Perspective is everything when it comes to kombucha, a fizzy fermented tea and ancient drink that is trendy (again).

Is it a cure-all, a probiotic health elixir that combats digestive issues? Is it an expensive and over-hyped panacea? Is it – a drink that’s fermented by adding a slimy symbiotic culture of bacteria and yeast to sweetened tea – just a little bit weird?

SCOBY

The SCOBY, a symbiotic culture of bacteria and yeast, is responsible for fermenting the kombucha. Image courtesy The Big Book of Kombucha © Hannah Crum and Alex LaGory, 2016. Photographs © Matt Armendariz. Used with permission of Storey Publishing.

You’ll have to decide for yourself, but one thing is for sure: kombucha is delicious, and despite the high cost of buying it in health food stores, it’s cheap and easy to make at home.

Kombucha is created by adding a culture, called a SCOBY, to caffeinated, unflavoured, sweetened tea. As the SCOBY eats the sugar, the tea becomes tart and fizzy — the longer it’s left to ferment, the tarter and fizzier it becomes, eventually turning into vinegar. Once the initial fermentation is complete — in anywhere from five to 14 days — the kombucha can be enjoyed as is, or flavoured with fruit and herbs, and fermented a second time for a naturally fizzy, flavoured drink.

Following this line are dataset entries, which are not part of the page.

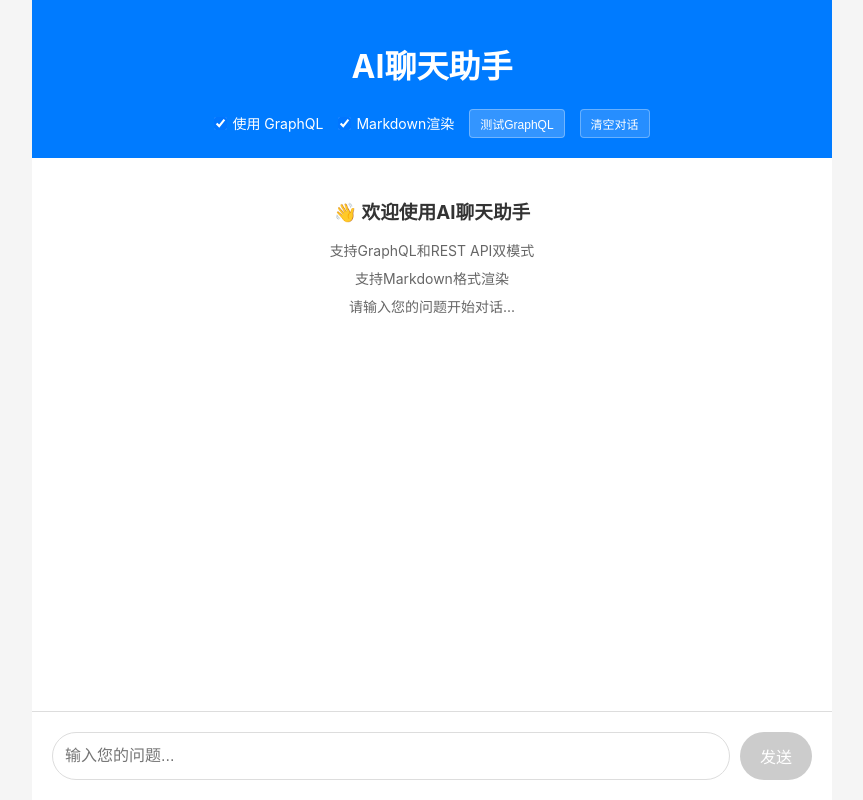
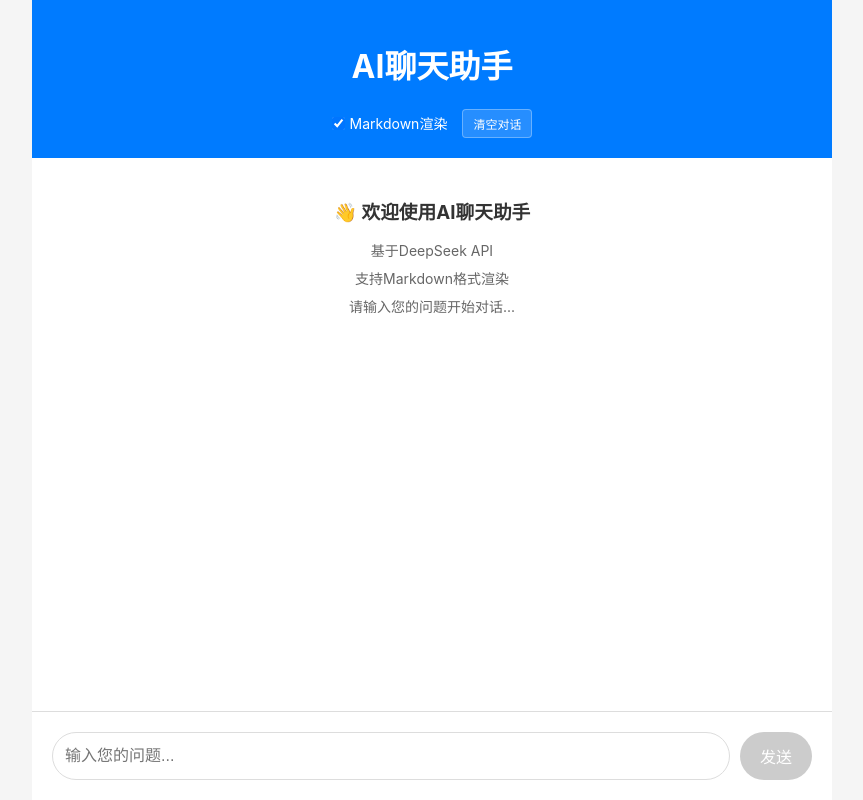
Before and after one commit to 593496637/ai-chat-tool, a React (Vite) app: page / in a window 1280 px wide. Shown: the whole page, without its empty margins (208-1071 px from the left). Built offline with nearby package versions, Linux system fonts and the light colour scheme.

Commit message:
Simplify App: Remove GraphQL dependency, use only REST API

```diff
--- a/src/App.tsx
+++ b/src/App.tsx
@@ -1,7 +1,6 @@
 import React, { useState } from 'react';
 import ReactMarkdown from 'react-markdown';
 import remarkGfm from 'remark-gfm';
-import { graphqlClient, CHAT_MUTATION, HELLO_QUERY } from './graphql';
 
 interface Message {
   id: number;
@@ -13,74 +12,9 @@ function App() {
   const [messages, setMessages] = useState<Message[]>([]);
   const [input, setInput] = useState('');
   const [loading, setLoading] = useState(false);
-  const [useGraphQL, setUseGraphQL] = useState(true);
-  const [useMarkdown, setUseMarkdown] = useState(true); // 新增：是否使用Markdown渲染
-
-  // GraphQL方式发送消息
-  const sendMessageGraphQL = async (userMessage: Message) => {
-    try {
-      const result = await graphqlClient.query(CHAT_MUTATION, {
-        input: {
-          messages: [...messages, userMessage].map(msg => ({
-            role: msg.role,
-            content: msg.content
-          }))
-        }
-      });
-
-      console.log('GraphQL result:', result);
-
-      const assistantMessage: Message = {
-        id: Date.now() + 1,
-        content: result.chat?.choices?.[0]?.message?.content ||
-                result.choices?.[0]?.message?.content ||
-                '抱歉，我无法回答这个问题。',
-        role: 'assistant'
-      };
-
-      setMessages(prev => [...prev, assistantMessage]);
-    } catch (error) {
-      console.error('GraphQL Error:', error);
-      throw error;
-    }
-  };
+  const [useMarkdown, setUseMarkdown] = useState(true);
 
   // REST API方式发送消息
-  const sendMessageREST = async (userMessage: Message) => {
-    try {
-      const response = await fetch('/api/chat', {
-        method: 'POST',
-        headers: {
-          'Content-Type': 'application/json',
-        },
-        body: JSON.stringify({
-          messages: [...messages, userMessage].map(msg => ({
-            role: msg.role,
-            content: msg.content
-          }))
-        }),
-      });
-
-      if (!response.ok) {
-        throw new Error(`HTTP error! status: ${response.status}`);
-      }
-
-      const data = await response.json();
-      console.log('REST API result:', data);
-
-      const assistantMessage: Message = {
-        id: Date.now() + 1,
-        content: data.choices?.[0]?.message?.content || '抱歉，我无法回答这个问题。',
-        role: 'assistant'
-      };
-
-      setMessages(prev => [...prev, assistantMessage]);
-    } catch (error) {
-      console.error('REST API Error:', error);
-      throw error;
-    }
-  };
-
   const sendMessage = async () => {
     if (!input.trim() || loading) return;
 
@@ -95,11 +29,39 @@ function App() {
     setLoading(true);
 
     try {
-      if (useGraphQL) {
-        await sendMessageGraphQL(userMessage);
-      } else {
-        await sendMessageREST(userMessage);
+      console.log('Sending message...');
+      const startTime = Date.now();
+
+      const response = await fetch('/api/chat', {
+        method: 'POST',
+        headers: {
+          'Content-Type': 'application/json',
+        },
+        body: JSON.stringify({
+          messages: [...messages, userMessage].map(msg => ({
+            role: msg.role,
+            content: msg.content
+          }))
+        }),
+      });
+
+      const duration = Date.now() - startTime;
+      console.log(`Request completed in ${duration}ms`);
+
+      if (!response.ok) {
+        throw new Error(`HTTP error! status: ${response.status}`);
       }
+
+      const data = await response.json();
+      console.log('API response:', data);
+
+      const assistantMessage: Message = {
+        id: Date.now() + 1,
+        content: data.choices?.[0]?.message?.content || '抱歉，我无法回答这个问题。',
+        role: 'assistant'
+      };
+
+      setMessages(prev => [...prev, assistantMessage]);
     } catch (error) {
       console.error('Error:', error);
       const errorMessage: Message = {
@@ -110,17 +72,6 @@ function App() {
       setMessages(prev => [...prev, errorMessage]);
     } finally {
       setLoading(false);
-    }
-  };
-
-  const testGraphQL = async () => {
-    try {
-      const result = await graphqlClient.query(HELLO_QUERY);
-      console.log('Hello query result:', result);
-      alert(`GraphQL测试成功: ${result.hello || '连接正常'}`);
-    } catch (error) {
-      console.error('GraphQL test error:', error);
-      alert(`GraphQL测试失败: ${error}`);
     }
   };
 
@@ -157,22 +108,11 @@ function App() {
           <label>
             <input
               type="checkbox"
-              checked={useGraphQL}
-              onChange={(e) => setUseGraphQL(e.target.checked)}
-            />
-            使用 GraphQL
-          </label>
-          <label>
-            <input
-              type="checkbox"
               checked={useMarkdown}
               onChange={(e) => setUseMarkdown(e.target.checked)}
             />
             Markdown渲染
           </label>
-          <button onClick={testGraphQL} className="test-btn">
-            测试GraphQL
-          </button>
           <button onClick={clearChat} className="test-btn clear-btn">
             清空对话
           </button>
@@ -180,27 +120,28 @@ function App() {
       </div>
 
       <div className="chat-messages">
-        {messages.map((message) => (
-          <div key={message.id} className={`message ${message.role}`}>
-            <div className="message-content">
-              {renderMessageContent(message)}
+        {messages.length === 0 ? (
+          <div className="empty-state">
+            <div className="empty-content">
+              <h3>👋 欢迎使用AI聊天助手</h3>
+              <p>基于DeepSeek API</p>
+              <p>支持Markdown格式渲染</p>
+              <p>请输入您的问题开始对话...</p>
             </div>
           </div>
-        ))}
+        ) : (
+          messages.map((message) => (
+            <div key={message.id} className={`message ${message.role}`}>
+              <div className="message-content">
+                {renderMessageContent(message)}
+              </div>
+            </div>
+          ))
+        )}
         {loading && (
           <div className="message assistant">
             <div className="message-content loading">
-              正在思考中... ({useGraphQL ? 'GraphQL' : 'REST API'})
-            </div>
-          </div>
-        )}
-        {messages.length === 0 && (
-          <div className="empty-state">
-            <div className="empty-content">
-              <h3>👋 欢迎使用AI聊天助手</h3>
-              <p>支持GraphQL和REST API双模式</p>
-              <p>支持Markdown格式渲染</p>
-              <p>请输入您的问题开始对话...</p>
+              正在思考中...
             </div>
           </div>
         )}
```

flavoured kombucha

Kombucha can be flavoured with fruits and herbs. Image courtesy The Big Book of Kombucha © Hannah Crum and Alex LaGory, 2016. Photographs © Matt Armendariz. Used with permission of Storey Publishing.
From The Big Book of Kombucha © Hannah Crum and Alex LaGory, 2016. Photographs © Matt Armendariz. Used with permission of Storey Publishing.

All you need are clean glass jars, sugar, plain green, white or black tea, and a SCOBY, and you can easily be making this bubbly, trendy brew at home. The easiest way to grow a SCOBY is to order one online or get one from a friend. Each new batch of kombucha will produce a new SCOBY, so one is all you need to get started. SCOBYs can sometimes be grown from a bottle of store-bought kombucha, although this method is less consistent.

Image courtesy The Big Book of Kombucha © Hannah Crum and Alex LaGory, 2016. Photographs © Matt Armendariz. Used with permission of Storey Publishing.

Image courtesy The Big Book of Kombucha © Hannah Crum and Alex LaGory, 2016. Photographs © Matt Armendariz. Used with permission of Storey Publishing.

If you’ve never tried kombucha before, it’s a good idea to sample a few varieties first. Kombucha is infinitely customizable, and knowing how you like yours is the starting point for delicious flavour experiments.

Kombucha can be brewed in large continuous batches for an everlasting supply (continuous method) or in smaller batches (batch method). Although the supply list and method can seem a bit daunting for first-time fermenters, it’s actually quite simple once you get into the swing of things.

Ready to try brewing your own kombucha? We’ve got you covered:
How to Batch Brew Kombucha
How to Brew Continuous Kombucha